-Friendly"> While Fusion will host a variety of operating systems, the product sports a handful of features devoted just to Windows, starting with a handy VM creation tool called Windows Easy Install. Rather than click through Microsofts installer program, I was able to supply Fusion with a Windows XP SP2 disk image and a product ID number, hit go, and allow Fusion to do the driving. After about 20 minutes, Fusion had built me a new Windows VM, complete with VMwares set of VM-optimized drivers. Also on the Windows-friendliness front, Fusion ships with a feature, called Unity, that enabled me to open Windows applications that ran from my Windows XP VM but that appeared on the desktop of my test OS X machine as if they were native Mac applicationssave for their telltale XP window decorations.
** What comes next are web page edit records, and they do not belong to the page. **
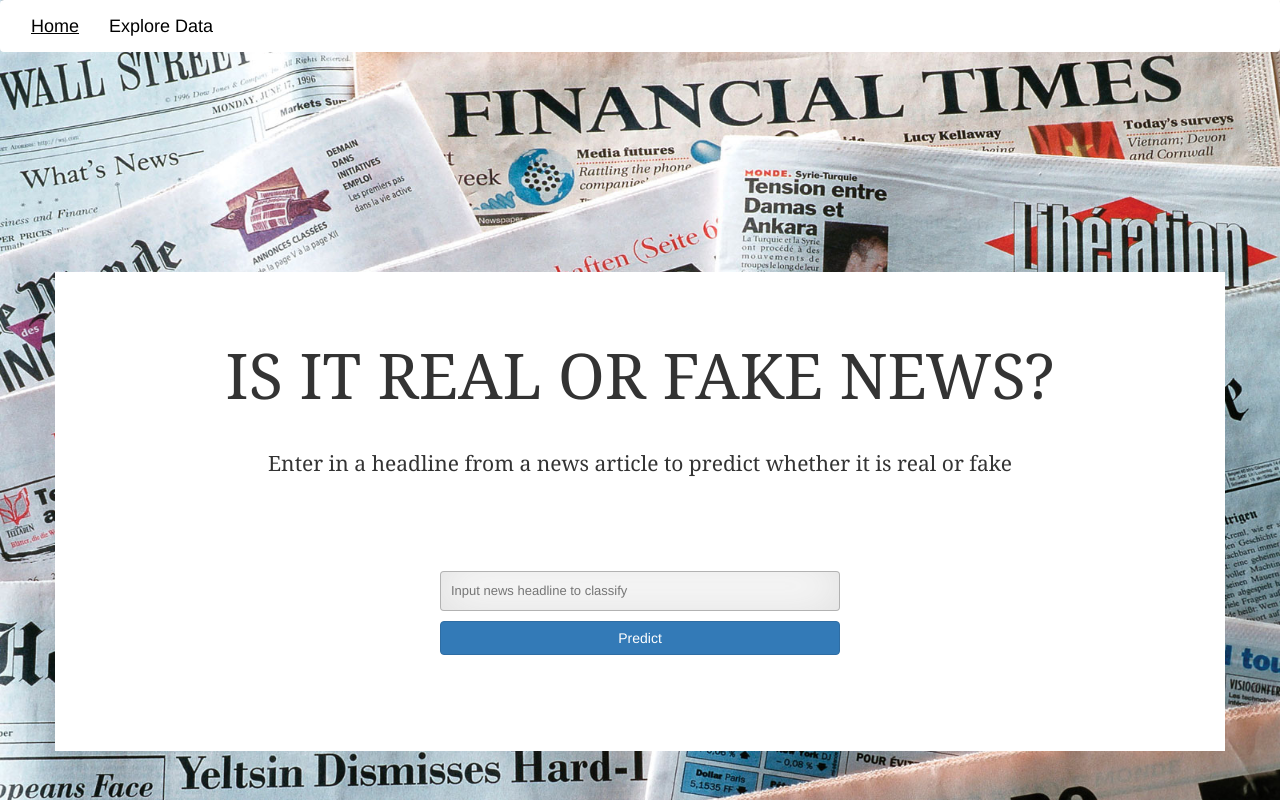
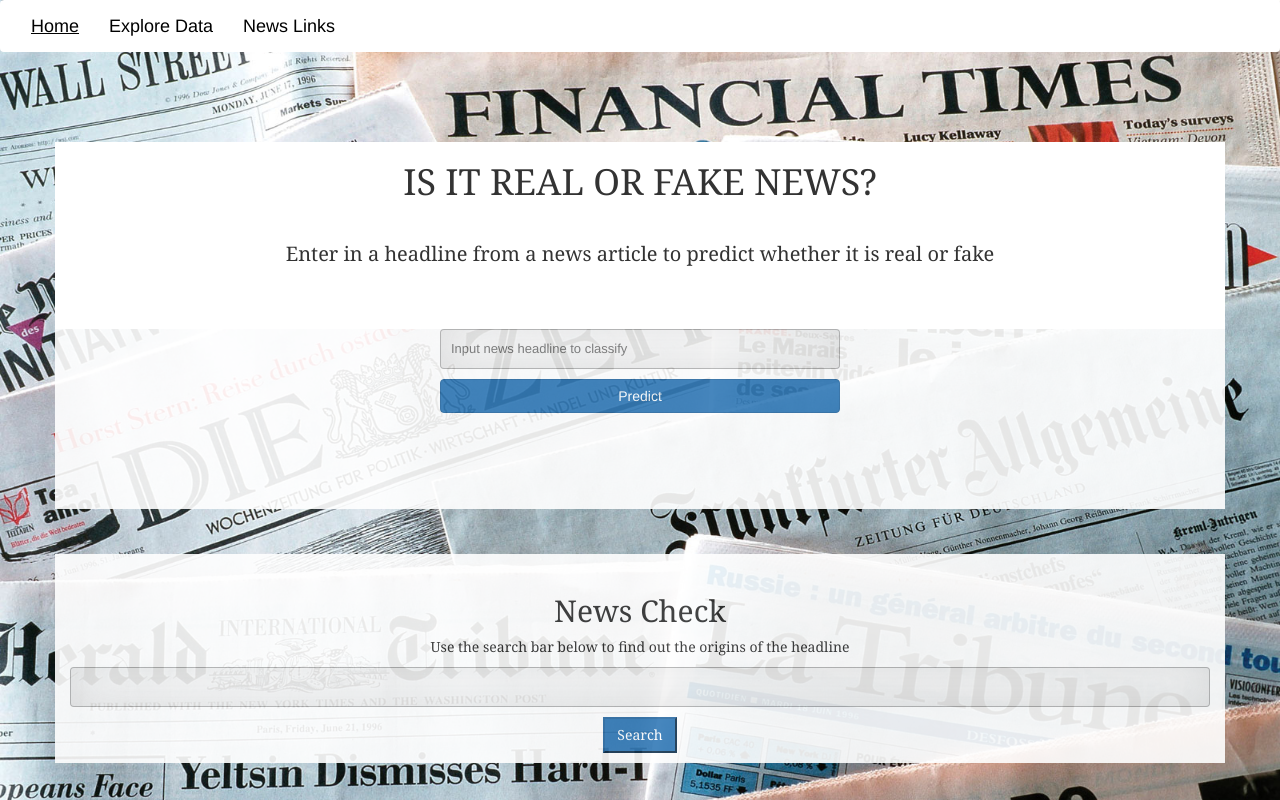
Before and after one commit to matthewbelevski/project_3_app, a Flask app: page / in a window 1280 px wide. Run offline with Flask 2, Linux system fonts and the light colour scheme; parts of the project's set-up code (start-up, migrations or seed data) failed here and were passed over; some libraries are stand-ins or nearby versions.

Commit message:
added new page and search functionality

```diff
--- a/app.py
+++ b/app.py
@@ -35,5 +35,9 @@ def predict():
 
 def exploratory():return render_template('exploratory.html')
 
+@app.route('/news')
+
+def news():return render_template('news.html')
+
 if __name__ == '__main__':
 	app.run(debug=True)
--- a/static/css/style.css
+++ b/static/css/style.css
@@ -56,6 +56,15 @@ input {
 }
 input:focus { box-shadow: inset 0 -5px 45px rgba(100,100,100,0.4), 0 1px 1px rgba(255,255,255,0.2); }
 
-button {
-	background-color: #fff;
-};
+.button {
+	color: #fff;
+	background-color: #337ab7;
+	border-color: #2e6da4;
+	padding: 6px 12px;
+	margin-bottom: 0;
+	font-size: 14px;
+	font-weight: 400;
+	line-height: 1.42857143;
+	text-align: center;
+	white-space: nowrap;
+  }
--- a/templates/exploratory.html
+++ b/templates/exploratory.html
@@ -15,6 +15,7 @@
       <div class="navbar-nav">
         <a class="navbar-brand homebutton-hover" style= "color:black;font-style:Georgia" href="/">Home</a>
         <a class="navbar-brand homebutton-hover" style= "color:black;font-style:Georgia" href="exploratory"><u>Explore Data</u></a>
+        <a class="navbar-brand homebutton-hover" style= "color:black;font-style:Georgia" href="news">News Links</a>
       </div>
     </div>
   </nav>
--- a/templates/index.html
+++ b/templates/index.html
@@ -5,6 +5,8 @@
   <title>Real or Fake</title>
 <link rel="stylesheet" href="https://maxcdn.bootstrapcdn.com/bootstrap/3.3.7/css/bootstrap.min.css">
 <link rel="stylesheet" href="{{ url_for('static', filename='css/style.css') }}">
+<!-- Google API loader -->
+<script src="https://apis.google.com/js/api.js?mods=enable_cloud_search_widget&onload=onLoad" async defer></script>
 
 </head>
 
@@ -15,20 +17,21 @@
       <div class="navbar-nav">
         <a class="navbar-brand homebutton-hover" style= "color:black;font-style:Georgia" href="/"><u>Home</u></a>
         <a class="navbar-brand homebutton-hover" style= "color:black;font-style:Georgia" href="exploratory">Explore Data</a>
+        <a class="navbar-brand homebutton-hover" style= "color:black;font-style:Georgia" href="news">News Links</a>
       </div>
     </div>
   </nav>
 
-  <div class="container" style="padding-top:200px;">
+  <div class="container" style="padding-top:70px;">
 
     <div class="row" style="background:white">
-      <div class="col-md-12 jumbotron text-center jumbocolour">
+      <div class="col-md-12 text-center jumbocolour"style="padding-bottom:50px;">
     <h1>IS IT REAL OR FAKE NEWS?</h1>
     <br>
     <p>Enter in a headline from a news article to predict whether it is real or fake</p>
       </div>
     </div>
-    <div class="row" style="background:white">
+    <div class="row" style="background:white; opacity: 0.9;">
       <div class="col-md-12 text-center">
        <div class="login ">
      <!-- Main Input For Receiving Query to our ML -->
@@ -40,23 +43,43 @@
       </div>
     </div>
   </div>
-    <div class="row" style="background:white">
+    <div class="row" style="background:white; opacity: 0.9;">
       <div class="col-md-12 text-center headline">
     <p><b>{{headline}}</b></p>
     <p style="padding-bottom: 10px;">{{headline2}}</p>
   </div>
 </div>
  <div class="row" style="padding-top: 10px;">
- <div class="col-md-12 text-center">
+ <div class="col-md-12 text-center" style="padding-bottom: 15px">
  <div class="predict">
  <!-- <img src="{{url_for('static', filename='{{prediction_text}}')}}" align="middle" />-->
-  <img src="{{prediction_text}}" alt="" style="width:500px";>
+  <img src="{{prediction_text}}" alt="" style="width:500px;">
 
 <!-- {{prediction_text}}-->
+
+ </div>
 </div>
+</div>
+<div class="row">
+
+  <div class="col-md-12 text-center" style="text-align: center; background:white; opacity: 0.9; padding-top:20px; padding-bottom:10px; font-family: Georgia">
+    <h2>News Check</h2>
+    <p>Use the search bar below to find out the origins of the headline</p>
+
+  <form method="get" action="https://www.google.com/search?q=" class="searchform" method="get" name="searchform" target="_blank">
+    <input type="text" name="q" size="31" value="{{headline2}}">
+    <button class="button" type="submit">Search</button>
+    </form>
+
+</div>
+</div>
+</div>
+
   </div>
 </div>
 </div>
 </div>
 </body>
+
+
 </html>
```
Also changed, not shown: templates/news.html (added, +100 -0 lines), static/Betoota-Advocate.png (added), static/babylonbee.png (added), static/new york times.png (added), static/ny_times.jpeg (added), static/the-australian-newspaper-article-on-mek.jpg (added), static/the_age.png (added), static/theage.png (added), static/theonion.png (added).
Combined with Fusions support for dragging and dropping files between ones OS X host and Windows guests, and with the products support for copying and pasting items between host and guest, Unity made running Windows applications atop OS X about as seamless as it could be.The biggest issue I experienced while using Windows applications in Fusions Unity mode was OS Xs knack for intercepting the middle-button mouse clicks Im accustomed to issuing to open Web pages in new tabs. On Apples OS, these clicks bring forward the systems Dashboard Widgets feature, and I couldnt figure out a way to work around this behavior. In addition to installing Windows to run from a virtual disk file, Fusion enables users to run Windows from their Boot Camp partition. Apples Boot Camp utility makes it easy to convert ones Mac into an OS X/Windows dual-boot machine. With Fusion, its possible to access the files and applications stored on a Boot Camp installation without having to leave OS X behind. Page 3: Fusion vs. Workstation
Click here to read about Microsofts Virtual PC 2007.